November 9, 2016
Dear Friends throughout New England,
As we gathered for our weekly worship this morning, we held all of you in prayer. From that worship, we feel led to write to you with a message of love, encouragement and support.
In the aftermath of this week’s election, many who are grieving, angry, fearful and isolated are likely to seek refuge and solace in Friends meetings across our region, this Sunday and in the coming weeks. While Friends can’t offer all the answers to those who join us in worship, we can offer them spiritual hospitality—a place where they can experience listening, connection, accompaniment and love. This is a simple and powerful action we can all take in the coming days to lift up a witness to the Light.
Below are some suggestions we hope you’ll consider as you prepare for worship this Sunday:
In our meetings for worship
Many of us who worship together often are also in need of refuge. We respond to stress differently; some may be more able to serve in this way right now than others. Let’s take care of one another, even as we offer hospitality to new visitors. It may help for those who share the care of worship to communicate in advance to ensure that some Friends who are more able to be available are ready to close worship, speak with visitors, or be open to pastoral care needs.
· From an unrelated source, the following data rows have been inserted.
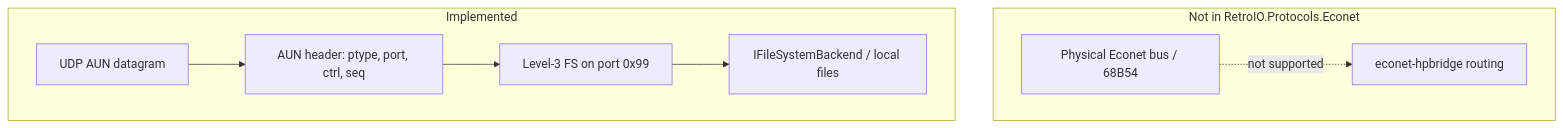
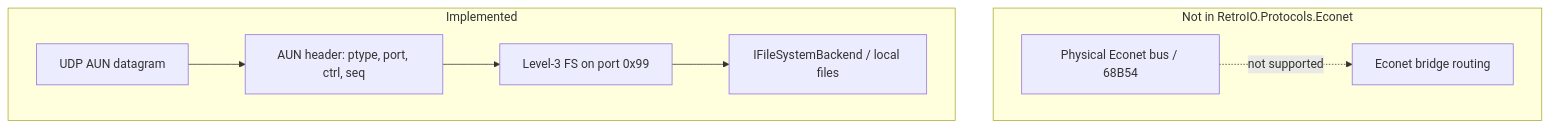
The second of 5 diagrams in src/RetroIO.Protocols.Econet/src/README.md (RetroCoreLabs/RetroIO), drawn with Mermaid before and after one commit. The commit also changed other lines of this file and 102 other files, not shown here.

````diff
--- a/src/RetroIO.Protocols.Econet/src/README.md
+++ b/src/RetroIO.Protocols.Econet/src/README.md
@@ -131,17 +129,17 @@
 ```mermaid
 flowchart TB
     subgraph NotImplemented["Not in RetroIO.Protocols.Econet"]
         Wire["Physical Econet bus / 68B54"]
-        Bridge["econet-hpbridge routing"]
+        Bridge["Econet bridge routing"]
     end
 
     subgraph Implemented["Implemented"]
         UDP["UDP AUN datagram"]
         AUN["AUN header: ptype, port, ctrl, seq"]
         FS["Level-3 FS on port 0x99"]
         Store["IFileSystemBackend / local files"]
     end
 
     Wire -.->|not supported| Bridge
     UDP --> AUN --> FS --> Store
 ```
````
At the rise of meeting, even a simple invitation for those attending to turn to their neighbor and share briefly what is on their heart might be profoundly helpful. Parents of young children may particularly benefit from connecting with one another as they support their kids. Consider whether newcomers who express an interest might be invited to connect with groups in the meeting working to address racism, strengthen interfaith relationships, or address community needs. This can be an important way of helping them continue to find support, purpose and nourishment.
In our surrounding communities
Remember that because of the climate of fear and hostility fed by this election, many who have been explicitly targeted in the campaign—including People of Color, LGBTQ+ people, Muslims, immigrants and people with disabilities—may feel particularly unsafe, excluded or afraid.
More than ever, we encourage Friends to look for opportunities to publicly identify our meetings as places of refuge and sanctuary for our neighbors who might feel under threat. Posting and publicizing commitments to oppose racism, homophobia, Islamophobia and gender-based violence will be more important than ever. Look for opportunities for Friends to partner with and accompany marginalized communities. Participate in ecumenical, interfaith and community events promoting unity, connection, dialogue and mutual respect, and opposing hate and division.
Remember that we and many others are holding you in prayer, and that you are not alone.
Pamela Boyce Simms, KD2GUF
Convener, Mid-Atlantic Regional Transition Hub (MATH)
Facilitating “The Great Transition”
Movement Building in Solidarity @www.geo.coop